Quote the data below in full, please, without altering anything.

Edit tracking data
--- START ---
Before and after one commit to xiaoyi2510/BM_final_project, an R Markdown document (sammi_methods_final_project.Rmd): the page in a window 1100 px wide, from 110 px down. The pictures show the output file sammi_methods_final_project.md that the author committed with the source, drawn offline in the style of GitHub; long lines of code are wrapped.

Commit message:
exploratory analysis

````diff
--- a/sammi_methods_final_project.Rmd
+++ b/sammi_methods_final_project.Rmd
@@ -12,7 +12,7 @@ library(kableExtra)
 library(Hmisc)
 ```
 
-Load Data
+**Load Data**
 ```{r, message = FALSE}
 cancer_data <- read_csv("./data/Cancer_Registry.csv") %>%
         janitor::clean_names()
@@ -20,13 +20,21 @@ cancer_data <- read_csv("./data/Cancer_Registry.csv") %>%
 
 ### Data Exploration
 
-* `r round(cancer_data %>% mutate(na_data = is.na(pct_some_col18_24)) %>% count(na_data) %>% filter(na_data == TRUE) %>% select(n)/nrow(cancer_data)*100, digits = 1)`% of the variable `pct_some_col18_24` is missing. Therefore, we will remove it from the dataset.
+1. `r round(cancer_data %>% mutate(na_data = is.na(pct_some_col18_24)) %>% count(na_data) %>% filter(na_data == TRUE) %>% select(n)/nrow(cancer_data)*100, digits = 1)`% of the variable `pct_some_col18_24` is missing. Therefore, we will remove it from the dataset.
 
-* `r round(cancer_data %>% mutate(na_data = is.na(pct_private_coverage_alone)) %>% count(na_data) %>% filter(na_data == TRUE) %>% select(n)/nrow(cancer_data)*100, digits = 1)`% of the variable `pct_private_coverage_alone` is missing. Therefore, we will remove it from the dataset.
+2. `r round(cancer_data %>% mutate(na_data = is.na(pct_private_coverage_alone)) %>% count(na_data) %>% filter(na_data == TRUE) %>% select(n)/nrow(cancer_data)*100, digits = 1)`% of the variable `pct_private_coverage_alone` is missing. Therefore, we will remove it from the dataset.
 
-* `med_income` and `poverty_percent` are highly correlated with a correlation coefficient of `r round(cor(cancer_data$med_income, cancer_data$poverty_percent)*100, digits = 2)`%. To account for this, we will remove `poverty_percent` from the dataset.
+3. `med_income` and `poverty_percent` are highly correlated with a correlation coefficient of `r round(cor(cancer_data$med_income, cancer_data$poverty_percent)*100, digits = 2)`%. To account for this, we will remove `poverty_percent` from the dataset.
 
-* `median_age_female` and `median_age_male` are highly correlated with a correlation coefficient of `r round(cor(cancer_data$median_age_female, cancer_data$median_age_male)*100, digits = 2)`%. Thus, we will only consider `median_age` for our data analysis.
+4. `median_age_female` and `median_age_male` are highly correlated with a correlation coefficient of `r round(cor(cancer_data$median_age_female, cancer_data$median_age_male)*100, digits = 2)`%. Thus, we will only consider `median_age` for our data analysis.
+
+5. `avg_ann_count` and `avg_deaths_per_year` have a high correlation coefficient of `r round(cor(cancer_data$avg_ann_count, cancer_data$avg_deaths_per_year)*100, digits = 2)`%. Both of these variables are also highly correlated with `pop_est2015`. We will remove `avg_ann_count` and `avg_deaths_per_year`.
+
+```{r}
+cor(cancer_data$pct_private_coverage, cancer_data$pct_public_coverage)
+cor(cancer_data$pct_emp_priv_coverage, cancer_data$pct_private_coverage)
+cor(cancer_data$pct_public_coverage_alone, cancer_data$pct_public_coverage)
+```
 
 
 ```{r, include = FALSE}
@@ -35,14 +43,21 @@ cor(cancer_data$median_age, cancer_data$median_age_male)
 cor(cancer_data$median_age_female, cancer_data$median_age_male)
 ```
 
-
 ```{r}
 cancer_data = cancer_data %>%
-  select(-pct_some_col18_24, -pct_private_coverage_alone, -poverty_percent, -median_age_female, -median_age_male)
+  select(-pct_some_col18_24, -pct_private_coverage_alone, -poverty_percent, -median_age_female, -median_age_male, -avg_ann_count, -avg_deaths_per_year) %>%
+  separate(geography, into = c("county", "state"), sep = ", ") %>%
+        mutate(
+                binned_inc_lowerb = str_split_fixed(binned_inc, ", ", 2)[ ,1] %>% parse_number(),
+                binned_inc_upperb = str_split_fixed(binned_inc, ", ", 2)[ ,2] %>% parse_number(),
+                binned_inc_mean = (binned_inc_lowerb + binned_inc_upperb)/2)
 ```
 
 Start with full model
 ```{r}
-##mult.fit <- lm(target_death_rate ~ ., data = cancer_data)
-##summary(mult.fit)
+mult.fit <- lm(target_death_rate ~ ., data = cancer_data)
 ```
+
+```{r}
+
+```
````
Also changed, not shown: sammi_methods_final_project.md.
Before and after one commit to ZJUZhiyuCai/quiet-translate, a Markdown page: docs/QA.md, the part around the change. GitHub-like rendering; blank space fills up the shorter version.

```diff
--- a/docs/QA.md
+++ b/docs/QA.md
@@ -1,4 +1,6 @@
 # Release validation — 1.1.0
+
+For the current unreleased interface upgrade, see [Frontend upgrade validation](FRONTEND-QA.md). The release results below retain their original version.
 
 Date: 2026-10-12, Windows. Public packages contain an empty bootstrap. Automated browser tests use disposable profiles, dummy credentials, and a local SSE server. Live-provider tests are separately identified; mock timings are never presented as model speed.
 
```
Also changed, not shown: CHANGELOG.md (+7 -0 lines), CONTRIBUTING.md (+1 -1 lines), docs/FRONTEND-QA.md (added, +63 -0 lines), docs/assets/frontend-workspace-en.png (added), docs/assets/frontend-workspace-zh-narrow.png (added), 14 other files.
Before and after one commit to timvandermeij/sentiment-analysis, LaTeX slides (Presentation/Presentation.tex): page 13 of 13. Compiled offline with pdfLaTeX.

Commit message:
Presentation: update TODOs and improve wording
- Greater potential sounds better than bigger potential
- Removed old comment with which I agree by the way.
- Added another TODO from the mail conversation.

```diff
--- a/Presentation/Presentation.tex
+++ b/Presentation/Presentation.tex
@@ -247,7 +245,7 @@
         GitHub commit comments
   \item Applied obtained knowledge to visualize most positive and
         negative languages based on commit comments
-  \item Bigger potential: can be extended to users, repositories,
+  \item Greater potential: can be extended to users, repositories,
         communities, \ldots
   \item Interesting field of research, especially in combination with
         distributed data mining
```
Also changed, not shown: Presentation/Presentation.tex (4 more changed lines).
--- END ---
### Written answer
Before and after one commit to xiaoyi2510/BM_final_project, an R Markdown document (sammi_methods_final_project.Rmd): the page in a window 1100 px wide, from 110 px down. The pictures show the output file sammi_methods_final_project.md that the author committed with the source, drawn offline in the style of GitHub; long lines of code are wrapped.

Commit message:
exploratory analysis

````diff
--- a/sammi_methods_final_project.Rmd
+++ b/sammi_methods_final_project.Rmd
@@ -12,7 +12,7 @@ library(kableExtra)
 library(Hmisc)
 ```
 
-Load Data
+**Load Data**
 ```{r, message = FALSE}
 cancer_data <- read_csv("./data/Cancer_Registry.csv") %>%
         janitor::clean_names()
@@ -20,13 +20,21 @@ cancer_data <- read_csv("./data/Cancer_Registry.csv") %>%
 
 ### Data Exploration
 
-* `r round(cancer_data %>% mutate(na_data = is.na(pct_some_col18_24)) %>% count(na_data) %>% filter(na_data == TRUE) %>% select(n)/nrow(cancer_data)*100, digits = 1)`% of the variable `pct_some_col18_24` is missing. Therefore, we will remove it from the dataset.
+1. `r round(cancer_data %>% mutate(na_data = is.na(pct_some_col18_24)) %>% count(na_data) %>% filter(na_data == TRUE) %>% select(n)/nrow(cancer_data)*100, digits = 1)`% of the variable `pct_some_col18_24` is missing. Therefore, we will remove it from the dataset.
 
-* `r round(cancer_data %>% mutate(na_data = is.na(pct_private_coverage_alone)) %>% count(na_data) %>% filter(na_data == TRUE) %>% select(n)/nrow(cancer_data)*100, digits = 1)`% of the variable `pct_private_coverage_alone` is missing. Therefore, we will remove it from the dataset.
+2. `r round(cancer_data %>% mutate(na_data = is.na(pct_private_coverage_alone)) %>% count(na_data) %>% filter(na_data == TRUE) %>% select(n)/nrow(cancer_data)*100, digits = 1)`% of the variable `pct_private_coverage_alone` is missing. Therefore, we will remove it from the dataset.
 
-* `med_income` and `poverty_percent` are highly correlated with a correlation coefficient of `r round(cor(cancer_data$med_income, cancer_data$poverty_percent)*100, digits = 2)`%. To account for this, we will remove `poverty_percent` from the dataset.
+3. `med_income` and `poverty_percent` are highly correlated with a correlation coefficient of `r round(cor(cancer_data$med_income, cancer_data$poverty_percent)*100, digits = 2)`%. To account for this, we will remove `poverty_percent` from the dataset.
 
-* `median_age_female` and `median_age_male` are highly correlated with a correlation coefficient of `r round(cor(cancer_data$median_age_female, cancer_data$median_age_male)*100, digits = 2)`%. Thus, we will only consider `median_age` for our data analysis.
+4. `median_age_female` and `median_age_male` are highly correlated with a correlation coefficient of `r round(cor(cancer_data$median_age_female, cancer_data$median_age_male)*100, digits = 2)`%. Thus, we will only consider `median_age` for our data analysis.
+
+5. `avg_ann_count` and `avg_deaths_per_year` have a high correlation coefficient of `r round(cor(cancer_data$avg_ann_count, cancer_data$avg_deaths_per_year)*100, digits = 2)`%. Both of these variables are also highly correlated with `pop_est2015`. We will remove `avg_ann_count` and `avg_deaths_per_year`.
+
+```{r}
+cor(cancer_data$pct_private_coverage, cancer_data$pct_public_coverage)
+cor(cancer_data$pct_emp_priv_coverage, cancer_data$pct_private_coverage)
+cor(cancer_data$pct_public_coverage_alone, cancer_data$pct_public_coverage)
+```
 
 
 ```{r, include = FALSE}
@@ -35,14 +43,21 @@ cor(cancer_data$median_age, cancer_data$median_age_male)
 cor(cancer_data$median_age_female, cancer_data$median_age_male)
 ```
 
-
 ```{r}
 cancer_data = cancer_data %>%
-  select(-pct_some_col18_24, -pct_private_coverage_alone, -poverty_percent, -median_age_female, -median_age_male)
+  select(-pct_some_col18_24, -pct_private_coverage_alone, -poverty_percent, -median_age_female, -median_age_male, -avg_ann_count, -avg_deaths_per_year) %>%
+  separate(geography, into = c("county", "state"), sep = ", ") %>%
+        mutate(
+                binned_inc_lowerb = str_split_fixed(binned_inc, ", ", 2)[ ,1] %>% parse_number(),
+                binned_inc_upperb = str_split_fixed(binned_inc, ", ", 2)[ ,2] %>% parse_number(),
+                binned_inc_mean = (binned_inc_lowerb + binned_inc_upperb)/2)
 ```
 
 Start with full model
 ```{r}
-##mult.fit <- lm(target_death_rate ~ ., data = cancer_data)
-##summary(mult.fit)
+mult.fit <- lm(target_death_rate ~ ., data = cancer_data)
 ```
+
+```{r}
+
+```
````
Also changed, not shown: sammi_methods_final_project.md.
Before and after one commit to ZJUZhiyuCai/quiet-translate, a Markdown page: docs/QA.md, the part around the change. GitHub-like rendering; blank space fills up the shorter version.

```diff
--- a/docs/QA.md
+++ b/docs/QA.md
@@ -1,4 +1,6 @@
 # Release validation — 1.1.0
+
+For the current unreleased interface upgrade, see [Frontend upgrade validation](FRONTEND-QA.md). The release results below retain their original version.
 
 Date: 2026-10-12, Windows. Public packages contain an empty bootstrap. Automated browser tests use disposable profiles, dummy credentials, and a local SSE server. Live-provider tests are separately identified; mock timings are never presented as model speed.
 
```
Also changed, not shown: CHANGELOG.md (+7 -0 lines), CONTRIBUTING.md (+1 -1 lines), docs/FRONTEND-QA.md (added, +63 -0 lines), docs/assets/frontend-workspace-en.png (added), docs/assets/frontend-workspace-zh-narrow.png (added), 14 other files.
Before and after one commit to timvandermeij/sentiment-analysis, LaTeX slides (Presentation/Presentation.tex): page 13 of 13. Compiled offline with pdfLaTeX.

Commit message:
Presentation: update TODOs and improve wording
- Greater potential sounds better than bigger potential
- Removed old comment with which I agree by the way.
- Added another TODO from the mail conversation.

```diff
--- a/Presentation/Presentation.tex
+++ b/Presentation/Presentation.tex
@@ -247,7 +245,7 @@
         GitHub commit comments
   \item Applied obtained knowledge to visualize most positive and
         negative languages based on commit comments
-  \item Bigger potential: can be extended to users, repositories,
+  \item Greater potential: can be extended to users, repositories,
         communities, \ldots
   \item Interesting field of research, especially in combination with
         distributed data mining
```
Also changed, not shown: Presentation/Presentation.tex (4 more changed lines).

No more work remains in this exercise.